● DESCRIPTION OF THE TASK
Count every line in the entries that holds the word "webkit". The reply is that count alone.

Records from a data collection:
□ □ □ □

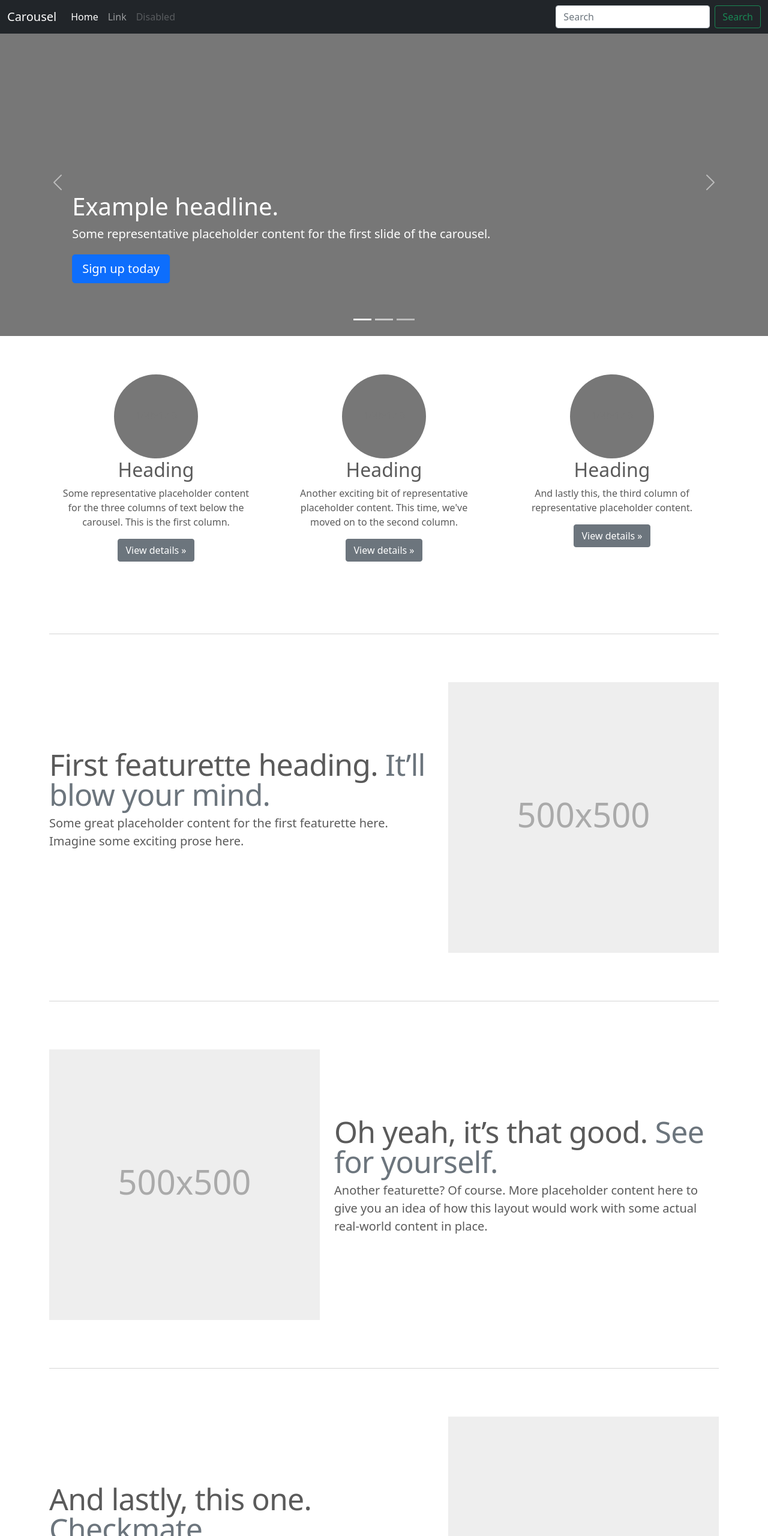
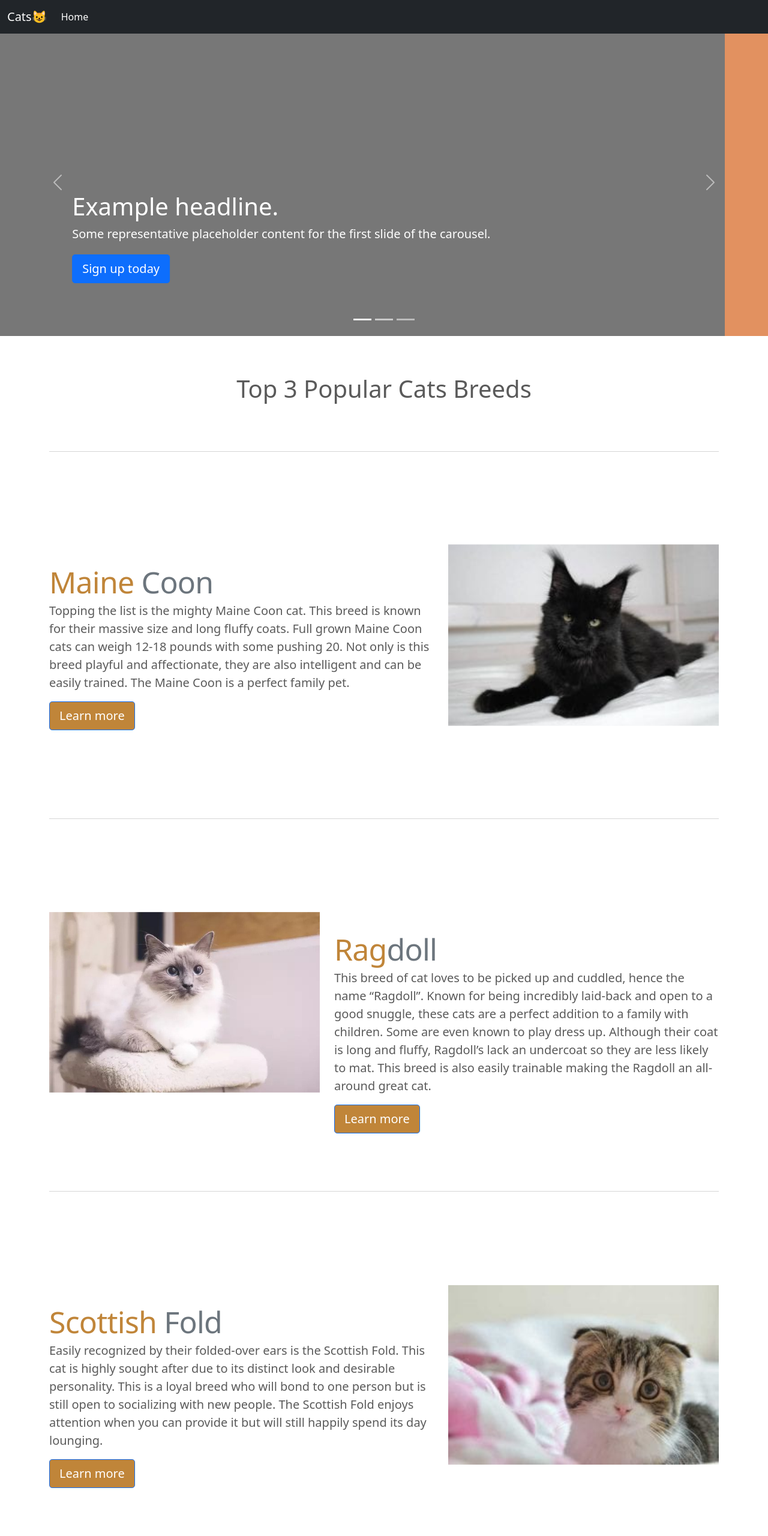
Before and after one commit to Matchpears/simplesite, a plain HTML site: page index.html in a window 1280 px wide. Shown: the top 2560 px of the page at 60% size. Drawn offline with nearby package versions, Linux system fonts and the light colour scheme.

Commit message:
add images

```diff
--- a/carousel.css
+++ b/carousel.css
@@ -38,6 +38,10 @@ body {
 /* MARKETING CONTENT
 -------------------------------------------------- */
 
+.title {
+  text-align: center;
+}
+
 /* Center align the text within the three columns below the carousel */
 .marketing .col-lg-4 {
   margin-bottom: 1.5rem;
@@ -53,6 +57,32 @@ body {
 }
 /* rtl:end:ignore */
 
+.fauxCrop{
+	overflow:hidden;
+	border: 10px solid black;
+	webkit-box-shadow: 0px 0px 10px 1px rgba(0,0,0,0.5);
+	-moz-box-shadow:  0px 0px 10px 1px rgba(0,0,0,0.5);
+	box-shadow: 0px 0px 10px 1px rgba(0,0,0,0.5);
+	-webkit-transition: all 0.1s ease-in-out;
+	-moz-transition: all 0.1s ease-in-out;
+	transition: all 0.1s ease-in-out;
+}
+
+.fauxCrop:hover{
+	-moz-transform: rotate(2deg);
+	-webkit-transform: rotate(2deg);
+	-o-transform: rotate(2deg);
+	-ms-transform: rotate(2deg);
+	transform: rotate(2deg);
+}
+
+.imagegrid .fauxCrop:hover{
+	-moz-transform: rotate(2deg);
+	-webkit-transform: rotate(2deg);
+	-o-transform: rotate(2deg);
+	-ms-transform: rotate(2deg);
+	transform: rotate(2deg);
+}
 
 /* Featurettes
 ------------------------- */
@@ -67,6 +97,7 @@ body {
   line-height: 1;
   /* rtl:remove */
   letter-spacing: -.05rem;
+  color: #c08539;
 }
 
 
--- a/index.html
+++ b/index.html
@@ -7,16 +7,17 @@
   <meta name="description" content="">
   <meta name="author" content="Mark Otto, Jacob Thornton, and Bootstrap contributors">
   <meta name="generator" content="Hugo 0.88.1">
-  <title>Carousel Template · Bootstrap v5.1</title>
+  <title>Simple Site</title>
 
   <link rel="canonical" href="https://getbootstrap.com/docs/5.1/examples/carousel/">
 
+  <!-- Add Bootstrap & Jquery CDN -->
   <link href="https://cdn.jsdelivr.net/npm/bootstrap@5.1.3/dist/css/bootstrap.min.css" rel="stylesheet"
     integrity="sha384-1BmE4kWBq78iYhFldvKuhfTAU6auU8tT94WrHftjDbrCEXSU1oBoqyl2QvZ6jIW3" crossorigin="anonymous">
   <script src="https://cdn.jsdelivr.net/npm/bootstrap@5.1.3/dist/js/bootstrap.bundle.min.js"
     integrity="sha384-ka7Sk0Gln4gmtz2MlQnikT1wXgYsOg+OMhuP+IlRH9sENBO0LRn5q+8nbTov4+1p"
     crossorigin="anonymous"></script>
-
+    <script src="https://ajax.googleapis.com/ajax/libs/jquery/3.1.1/jquery.min.js"></script>
 
 
   <!-- Bootstrap core CSS -->
@@ -48,7 +49,7 @@
   <header>
     <nav class="navbar navbar-expand-md navbar-dark fixed-top bg-dark">
       <div class="container-fluid">
-        <a class="navbar-brand" href="#">Carousel</a>
+        <a class="navbar-brand" href="#">Cats😺</a>
         <button class="navbar-toggler" type="button" data-bs-toggle="collapse" data-bs-target="#navbarCollapse"
           aria-controls="navbarCollapse" aria-expanded="false" aria-label="Toggle navigation">
           <span class="navbar-toggler-icon"></span>
@@ -58,17 +59,17 @@
             <li class="nav-item">
               <a class="nav-link active" aria-current="page" href="#">Home</a>
             </li>
-            <li class="nav-item">
+            <!-- <li class="nav-item">
               <a class="nav-link" href="#">Link</a>
-            </li>
-            <li class="nav-item">
+            </li> -->
+            <!-- <li class="nav-item">
               <a class="nav-link disabled">Disabled</a>
-            </li>
+            </li> -->
           </ul>
-          <form class="d-flex">
+          <!-- <form class="d-flex">
             <input class="form-control me-2" type="search" placeholder="Search" aria-label="Search">
             <button class="btn btn-outline-success" type="submit">Search</button>
-          </form>
+          </form> -->
         </div>
       </div>
     </nav>
@@ -101,7 +102,7 @@
         <div class="carousel-item">
           <svg class="bd-placeholder-img" width="100%" height="100%" xmlns="http://www.w3.org/2000/svg"
             aria-hidden="true" preserveAspectRatio="xMidYMid slice" focusable="false">
-            <rect width="100%" height="100%" fill="#777" />
+            <rect width="100%" height="100%" fill="#E29160" />
           </svg>
 
           <div class="container">
@@ -137,51 +138,17 @@
       </button>
     </div>
 
+    <div class="title">
+      <h1>Top 3 Popular Cats Breeds</h1>
+      </div>
+    </div>
+
 
     <!-- Marketing messaging and featurettes
   ================================================== -->
     <!-- Wrap the rest of the page in another container to center all the content. -->
 
     <div class="container marketing">
-
-      <!-- Three columns of text below the carousel -->
-      <div class="row">
-        <div class="col-lg-4">
-          <svg class="bd-placeholder-img rounded-circle" width="140" height="140" xmlns="http://www.w3.org/2000/svg"
-            role="img" aria-label="Placeholder: 140x140" preserveAspectRatio="xMidYMid slice" focusable="false">
-            <title>Placeholder</title>
-            <rect width="100%" height="100%" fill="#777" /><text x="50%" y="50%" fill="#777" dy=".3em">140x140</text>
-          </svg>
-
-          <h2>Heading</h2>
-          <p>Some representative placeholder content for the three columns of text below the carousel. This is the first
-            column.</p>
-          <p><a class="btn btn-secondary" href="#">View details &raquo;</a></p>
-        </div><!-- /.col-lg-4 -->
-        <div class="col-lg-4">
-          <svg class="bd-placeholder-img rounded-circle" width="140" height="140" xmlns="http://www.w3.org/2000/svg"
-            role="img" aria-label="Placeholder: 140x140" preserveAspectRatio="xMidYMid slice" focusable="false">
-            <title>Placeholder</title>
-            <rect width="100%" height="100%" fill="#777" /><text x="50%" y="50%" fill="#777" dy=".3em">140x140</text>
-          </svg>
-
-          <h2>Heading</h2>
-          <p>Another exciting bit of representative placeholder content. This time, we've moved on to the second column.
-          </p>
-          <p><a class="btn btn-secondary" href="#">View details &raquo;</a></p>
-        </div><!-- /.col-lg-4 -->
-        <div class="col-lg-4">
-          <svg class="bd-placeholder-img rounded-circle" width="140" height="140" xmlns="http://www.w3.org/2000/svg"
-            role="img" aria-label="Placeholder: 140x140" preserveAspectRatio="xMidYMid slice" focusable="false">
-            <title>Placeholder</title>
-            <rect width="100%" height="100%" fill="#777" /><text x="50%" y="50%" fill="#777" dy=".3em">140x140</text>
-          </svg>
-
-          <h2>Heading</h2>
-          <p>And lastly this, the third column of representative placeholder content.</p>
-          <p><a class="btn btn-secondary" href="#">View details &raquo;</a></p>
-        </div><!-- /.col-lg-4 -->
-      </div><!-- /.row -->
 
 
       <!-- START THE FEATURETTES -->
@@ -190,17 +157,21 @@
 
       <div class="row featurette">
         <div class="col-md-7">
-          <h2 class="featurette-heading">First featurette heading. <span class="text-muted">It’ll blow your mind.</span>
+          <h2 class="featurette-heading">Maine <span class="text-muted">Coon</span>
           </h2>
-          <p class="lead">Some great placeholder content for the first featurette here. Imagine some exciting prose
-            here.</p>
+          <p class="lead">Topping the list is the mighty Maine Coon cat. This breed is known for their massive size and long fluffy coats.
+            Full grown Maine Coon cats can weigh 12-18 pounds with some pushing 20. Not only is this breed playful and affectionate,
+            they are also intelligent and can be easily trained. The Maine Coon is a perfect family pet.</p>
+            <p><a class="btn btn-lg btn-primary" style="background-color: #c08539 !important;" href="https://en.wikipedia.org/wiki/Maine_Coon">Learn more</a></p>
         </div>
         <div class="col-md-5">
           <svg class="bd-placeholder-img bd-placeholder-img-lg featurette-image img-fluid mx-auto" width="500"
             height="500" xmlns="http://www.w3.org/2000/svg" role="img" aria-label="Placeholder: 500x500"
             preserveAspectRatio="xMidYMid slice" focusable="false">
-            <title>Placeholder</title>
-            <rect width="100%" height="100%" fill="#eee" /><text x="50%" y="50%" fill="#aaa" dy=".3em">500x500</text>
+            <title>Maine</title>
+            <rect width="100%" height="100%" fill="#FFFFFF" />
+            <!-- <text x="50%" y="50%" fill="#aaa" dy=".3em">500x500</text> -->
+            <image href="images/cat1.jpg" x="0" y="0" width="100%" height="100%" class="fauxCrop" />
           </svg>
 
         </div>
@@ -210,16 +181,21 @@
 
       <div class="row featurette">
         <div class="col-md-7 order-md-2">
-          <h2 class="featurette-heading">Oh yeah, it’s that good. <span class="text-muted">See for yourself.</span></h2>
-          <p class="lead">Another featurette? Of course. More placeholder content here to give you an idea of how this
-            layout would work with some actual real-world content in place.</p>
+          <h2 class="featurette-heading">Rag<span class="text-muted">doll</span></h2>
+          <p class="lead">This breed of cat loves to be picked up and cuddled, hence the name “Ragdoll”. Known for being incredibly laid-back and open to a good snuggle,
+            these cats are a perfect addition to a family with children. Some are even known to play dress up.
+            Although their coat is long and fluffy, Ragdoll’s lack an undercoat so they are less likely to mat.
+            This breed is also easily trainable making the Ragdoll an all-around great cat.</p>
+            <p><a class="btn btn-lg btn-primary" style="background-color: #c08539 !important;" href="https://en.wikipedia.org/wiki/Ragdoll">Learn more</a></p>
         </div>
         <div class="col-md-5 order-md-1">
           <svg class="bd-placeholder-img bd-placeholder-img-lg featurette-image img-fluid mx-auto" width="500"
             height="500" xmlns="http://www.w3.org/2000/svg" role="img" aria-label="Placeholder: 500x500"
             preserveAspectRatio="xMidYMid slice" focusable="false">
-            <title>Placeholder</title>
-            <rect width="100%" height="100%" fill="#eee" /><text x="50%" y="50%" fill="#aaa" dy=".3em">500x500</text>
+            <title>Ragdoll</title>
+            <rect width="100%" height="100%" fill="#FFFFFF" />
+            <!-- <text x="50%" y="50%" fill="#aaa" dy=".3em">500x500</text> -->
+            <image href="images/cat2.jpg" x="0" y="0" width="100%" height="100%" class="fauxCrop" />
           </svg>
 
         </div>
@@ -229,17 +205,21 @@
 
       <div class="row featurette">
         <div class="col-md-7">
-          <h2 class="featurette-heading">And lastly, this one. <span class="text-muted">Checkmate.</span></h2>
-          <p class="lead">And yes, this is the last block of representative placeholder content. Again, not really
-            intended to be actually read, simply here to give you a better view of what this would look like with some
-            actual content. Your content.</p>
+          <h2 class="featurette-heading">Scottish <span class="text-muted">Fold</span></h2>
+          <p class="lead">Easily recognized by their folded-over ears is the Scottish Fold.
+            This cat is highly sought after due to its distinct look and desirable personality.
+            This is a loyal breed who will bond to one person but is still open to socializing with new people.
+            The Scottish Fold enjoys attention when you can provide it but will still happily spend its day lounging.</p>
+            <p><a class="btn btn-lg btn-primary" style="background-color: #c08539 !important;" href="https://en.wikipedia.org/wiki/Scottish_Fold">Learn more</a></p>
         </div>
         <div class="col-md-5">
           <svg class="bd-placeholder-img bd-placeholder-img-lg featurette-image img-fluid mx-auto" width="500"
             height="500" xmlns="http://www.w3.org/2000/svg" role="img" aria-label="Placeholder: 500x500"
             preserveAspectRatio="xMidYMid slice" focusable="false">
-            <title>Placeholder</title>
-            <rect width="100%" height="100%" fill="#eee" /><text x="50%" y="50%" fill="#aaa" dy=".3em">500x500</text>
+            <title>Scottish Fold</title>
+            <rect width="100%" height="100%" fill="#FFFFFF" />
+            <!-- <text x="50%" y="50%" fill="#aaa" dy=".3em">500x500</text> -->
+            <image href="images/cat3.jpg" x="0" y="0" width="100%" height="100%" class="fauxCrop"/>
           </svg>
 
         </div>
@@ -255,7 +235,7 @@
     <!-- FOOTER -->
     <footer class="container">
       <p class="float-end"><a href="#">Back to top</a></p>
-      <p>&copy; 2017–2021 Company, Inc. &middot; <a href="#">Privacy</a> &middot; <a href="#">Terms</a></p>
+      <!-- <p>&copy; 2017–2021 Company, Inc. &middot; <a href="#">Privacy</a> &middot; <a href="#">Terms</a></p> -->
     </footer>
   </main>
 
```
Also changed, not shown: images/cat1.jpg (added), images/cat2.jpg (added), images/cat3.jpg (added).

□ □ □ □

● OUTPUT OF THE EXERCISE
4